Exercise goal
Could you filter the listing for lines with the word "crossorigin" and return them?

Given records

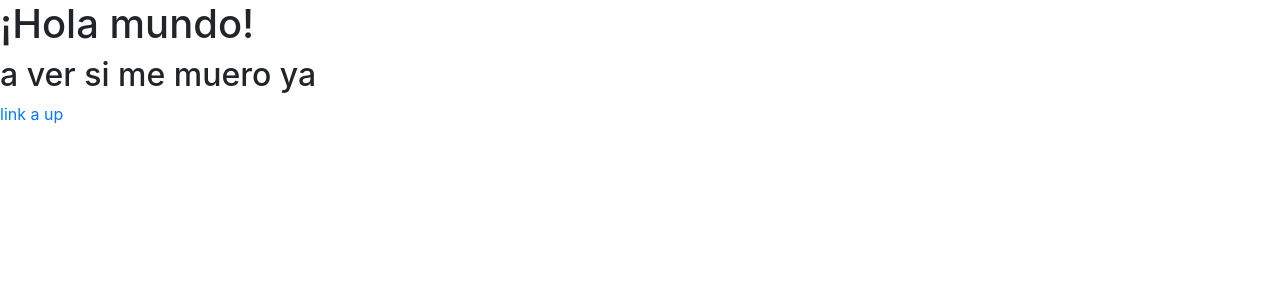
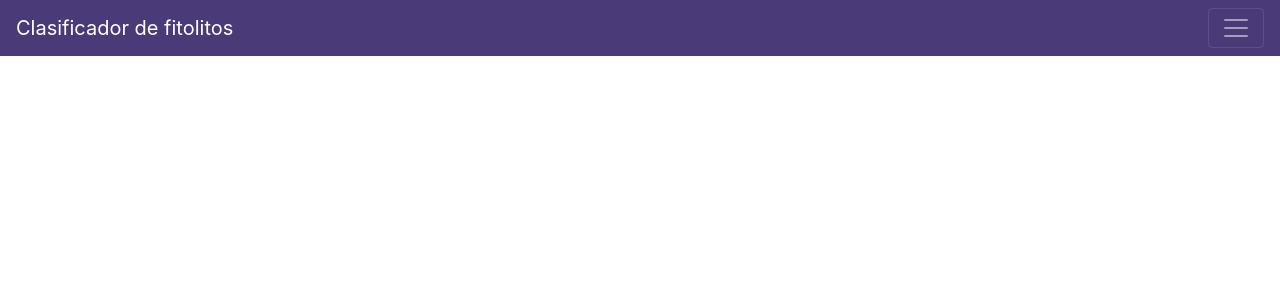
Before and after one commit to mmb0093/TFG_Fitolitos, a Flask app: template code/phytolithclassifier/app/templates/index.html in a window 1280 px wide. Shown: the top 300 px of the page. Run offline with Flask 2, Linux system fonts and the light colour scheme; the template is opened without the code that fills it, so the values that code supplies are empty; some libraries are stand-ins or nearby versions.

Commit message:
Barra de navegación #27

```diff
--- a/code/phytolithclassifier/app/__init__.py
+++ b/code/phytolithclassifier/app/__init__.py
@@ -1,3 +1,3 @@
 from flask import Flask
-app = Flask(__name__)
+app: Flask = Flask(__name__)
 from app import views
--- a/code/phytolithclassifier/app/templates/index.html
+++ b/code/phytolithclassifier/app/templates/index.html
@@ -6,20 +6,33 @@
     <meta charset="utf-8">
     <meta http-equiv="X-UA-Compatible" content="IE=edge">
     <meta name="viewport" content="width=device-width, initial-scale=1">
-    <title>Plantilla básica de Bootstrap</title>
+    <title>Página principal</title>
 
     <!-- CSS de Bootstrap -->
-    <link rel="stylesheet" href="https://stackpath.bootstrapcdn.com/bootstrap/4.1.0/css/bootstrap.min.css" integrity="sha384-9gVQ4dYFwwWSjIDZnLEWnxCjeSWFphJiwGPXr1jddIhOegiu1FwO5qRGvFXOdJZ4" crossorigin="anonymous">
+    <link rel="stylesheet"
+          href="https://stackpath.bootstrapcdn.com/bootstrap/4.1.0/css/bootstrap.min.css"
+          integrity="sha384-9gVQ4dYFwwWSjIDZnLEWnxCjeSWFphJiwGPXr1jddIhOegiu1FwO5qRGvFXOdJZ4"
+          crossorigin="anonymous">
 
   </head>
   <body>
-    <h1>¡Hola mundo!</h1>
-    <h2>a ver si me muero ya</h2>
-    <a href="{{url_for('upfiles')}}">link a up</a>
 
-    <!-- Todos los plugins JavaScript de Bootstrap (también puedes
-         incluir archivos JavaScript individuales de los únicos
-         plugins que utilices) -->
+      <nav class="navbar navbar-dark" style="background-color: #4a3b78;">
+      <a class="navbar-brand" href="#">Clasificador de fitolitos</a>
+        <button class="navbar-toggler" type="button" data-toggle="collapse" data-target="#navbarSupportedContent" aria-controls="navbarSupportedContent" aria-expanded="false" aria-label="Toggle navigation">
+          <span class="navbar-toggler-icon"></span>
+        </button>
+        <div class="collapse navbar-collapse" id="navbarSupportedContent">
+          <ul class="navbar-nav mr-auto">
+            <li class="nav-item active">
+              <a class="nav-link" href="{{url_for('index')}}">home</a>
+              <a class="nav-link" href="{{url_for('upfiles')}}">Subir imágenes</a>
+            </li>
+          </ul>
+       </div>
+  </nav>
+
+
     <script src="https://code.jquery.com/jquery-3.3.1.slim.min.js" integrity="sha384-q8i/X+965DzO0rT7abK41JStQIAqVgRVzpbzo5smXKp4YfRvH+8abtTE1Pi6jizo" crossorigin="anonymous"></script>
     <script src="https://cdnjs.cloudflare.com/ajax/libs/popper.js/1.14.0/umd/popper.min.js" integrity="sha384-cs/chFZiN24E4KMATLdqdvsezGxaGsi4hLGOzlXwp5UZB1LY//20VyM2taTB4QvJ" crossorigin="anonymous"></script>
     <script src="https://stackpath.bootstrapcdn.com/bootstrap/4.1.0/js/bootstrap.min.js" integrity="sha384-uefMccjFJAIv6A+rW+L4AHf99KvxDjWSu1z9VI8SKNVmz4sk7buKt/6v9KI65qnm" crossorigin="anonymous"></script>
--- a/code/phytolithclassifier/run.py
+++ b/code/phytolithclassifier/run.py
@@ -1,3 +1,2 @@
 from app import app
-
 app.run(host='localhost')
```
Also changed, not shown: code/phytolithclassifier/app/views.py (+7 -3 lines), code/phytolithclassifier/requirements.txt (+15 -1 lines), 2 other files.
==
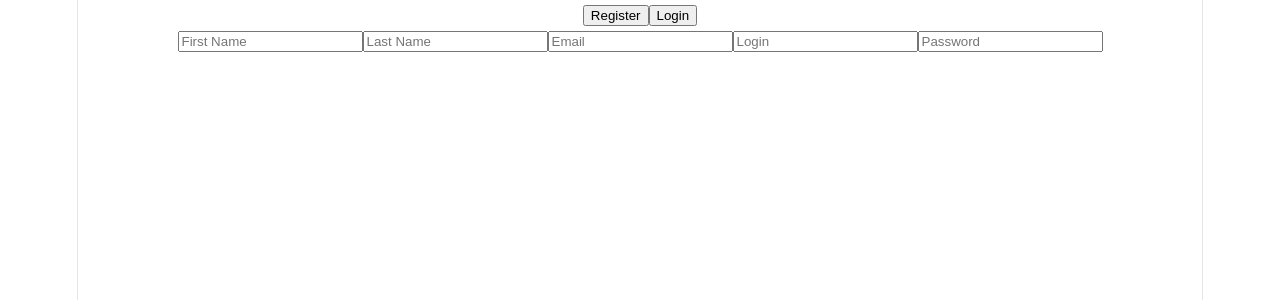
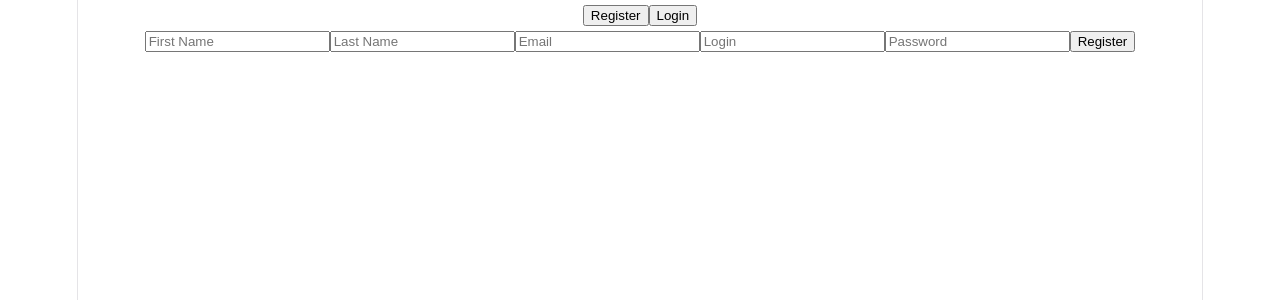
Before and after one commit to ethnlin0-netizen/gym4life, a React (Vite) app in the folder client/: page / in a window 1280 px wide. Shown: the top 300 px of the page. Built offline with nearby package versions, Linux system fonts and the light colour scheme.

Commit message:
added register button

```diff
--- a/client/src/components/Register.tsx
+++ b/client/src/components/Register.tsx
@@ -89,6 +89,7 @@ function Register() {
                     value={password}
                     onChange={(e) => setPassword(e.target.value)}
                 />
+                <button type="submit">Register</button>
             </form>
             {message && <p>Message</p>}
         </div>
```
--
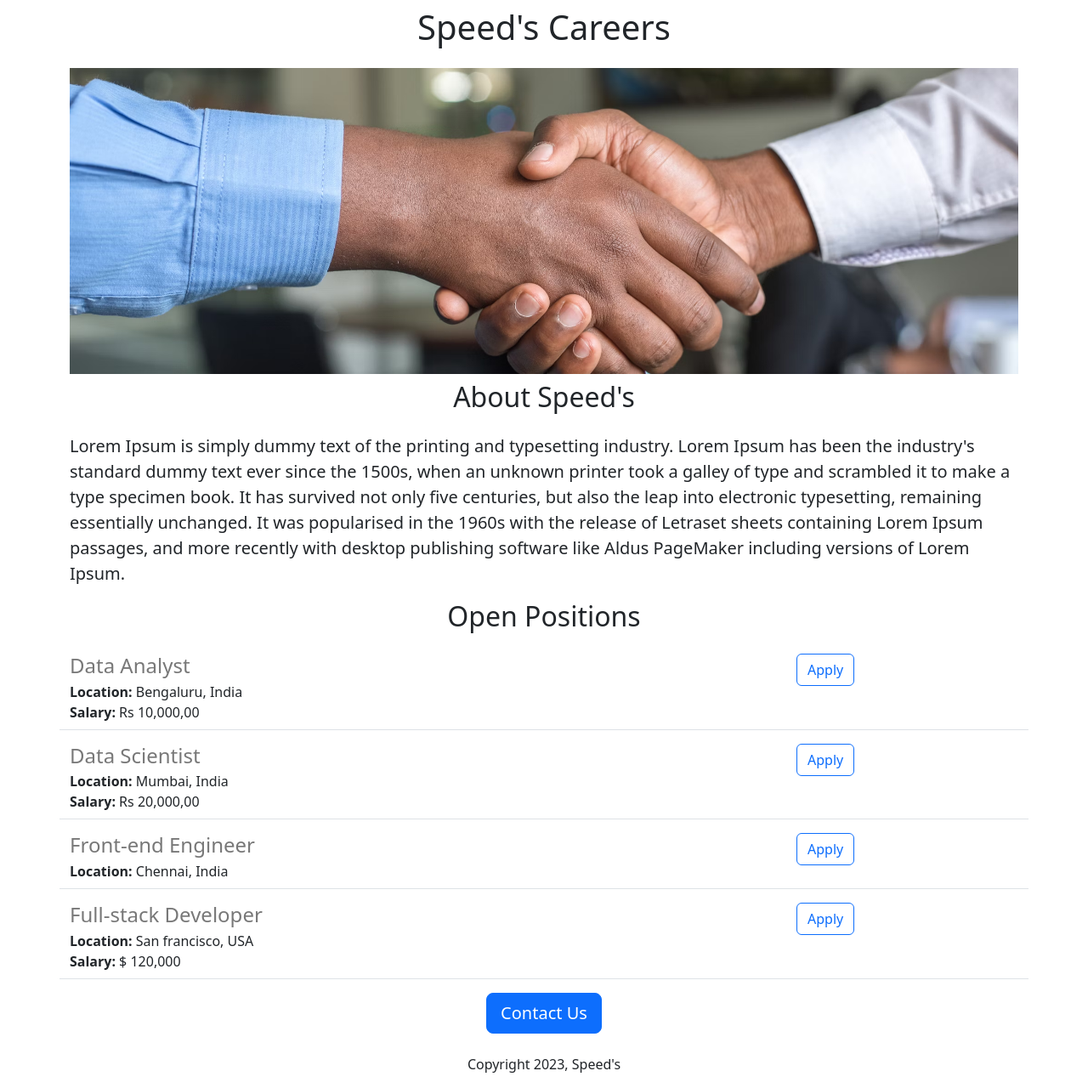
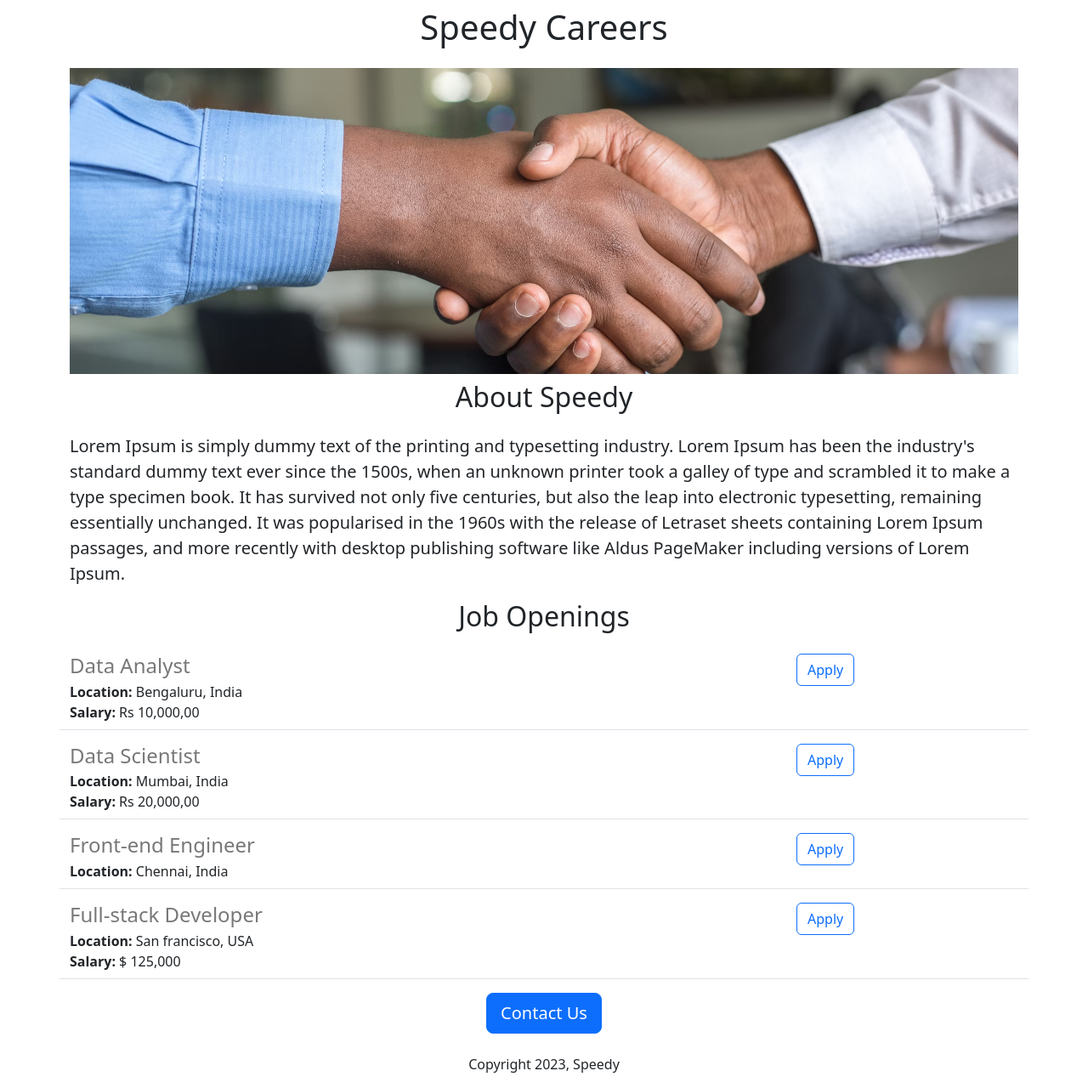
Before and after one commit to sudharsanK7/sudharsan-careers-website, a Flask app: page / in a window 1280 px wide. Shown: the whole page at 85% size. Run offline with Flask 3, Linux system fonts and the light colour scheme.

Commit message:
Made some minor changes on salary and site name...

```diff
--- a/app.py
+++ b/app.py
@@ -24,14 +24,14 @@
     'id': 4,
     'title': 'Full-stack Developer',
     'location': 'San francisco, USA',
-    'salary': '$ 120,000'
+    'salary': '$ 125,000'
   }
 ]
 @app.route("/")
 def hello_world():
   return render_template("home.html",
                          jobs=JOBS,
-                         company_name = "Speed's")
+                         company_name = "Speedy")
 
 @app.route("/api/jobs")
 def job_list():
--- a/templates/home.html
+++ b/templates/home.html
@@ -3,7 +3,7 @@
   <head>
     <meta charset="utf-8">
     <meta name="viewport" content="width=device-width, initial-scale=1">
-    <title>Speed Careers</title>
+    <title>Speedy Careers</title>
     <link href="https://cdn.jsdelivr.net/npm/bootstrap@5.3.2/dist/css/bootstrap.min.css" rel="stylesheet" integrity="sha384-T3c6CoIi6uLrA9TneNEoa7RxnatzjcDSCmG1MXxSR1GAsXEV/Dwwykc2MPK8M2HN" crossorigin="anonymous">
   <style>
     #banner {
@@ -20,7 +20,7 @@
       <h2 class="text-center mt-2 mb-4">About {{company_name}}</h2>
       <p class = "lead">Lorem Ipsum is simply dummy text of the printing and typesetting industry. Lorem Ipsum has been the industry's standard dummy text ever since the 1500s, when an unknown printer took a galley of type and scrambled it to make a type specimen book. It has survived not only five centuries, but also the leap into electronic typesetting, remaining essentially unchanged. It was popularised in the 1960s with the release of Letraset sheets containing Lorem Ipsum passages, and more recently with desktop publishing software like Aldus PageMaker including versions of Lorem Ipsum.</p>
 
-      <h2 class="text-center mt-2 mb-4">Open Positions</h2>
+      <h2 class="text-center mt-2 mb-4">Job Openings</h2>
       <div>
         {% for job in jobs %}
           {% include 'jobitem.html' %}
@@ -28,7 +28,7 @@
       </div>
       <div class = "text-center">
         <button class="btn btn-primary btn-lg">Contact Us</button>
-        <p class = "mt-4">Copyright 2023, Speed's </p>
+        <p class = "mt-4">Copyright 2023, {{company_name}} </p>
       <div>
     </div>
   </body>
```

Expected answer
-    <link rel="stylesheet" href="https://stackpath.bootstrapcdn.com/bootstrap/4.1.0/css/bootstrap.min.css" integrity="sha384-9gVQ4dYFwwWSjIDZnLEWnxCjeSWFphJiwGPXr1jddIhOegiu1FwO5qRGvFXOdJZ4" crossorigin="anonymous">
+          crossorigin="anonymous">
     <script src="https://code.jquery.com/jquery-3.3.1.slim.min.js" integrity="sha384-q8i/X+965DzO0rT7abK41JStQIAqVgRVzpbzo5smXKp4YfRvH+8abtTE1Pi6jizo" crossorigin="anonymous"></script>
     <script src="https://cdnjs.cloudflare.com/ajax/libs/popper.js/1.14.0/umd/popper.min.js" integrity="sha384-cs/chFZiN24E4KMATLdqdvsezGxaGsi4hLGOzlXwp5UZB1LY//20VyM2taTB4QvJ" crossorigin="anonymous"></script>
     <script src="https://stackpath.bootstrapcdn.com/bootstrap/4.1.0/js/bootstrap.min.js" integrity="sha384-uefMccjFJAIv6A+rW+L4AHf99KvxDjWSu1z9VI8SKNVmz4sk7buKt/6v9KI65qnm" crossorigin="anonymous"></script>
     <link href="https://cdn.jsdelivr.net/npm/bootstrap@5.3.2/dist/css/bootstrap.min.css" rel="stylesheet" integrity="sha384-T3c6CoIi6uLrA9TneNEoa7RxnatzjcDSCmG1MXxSR1GAsXEV/Dwwykc2MPK8M2HN" crossorigin="anonymous">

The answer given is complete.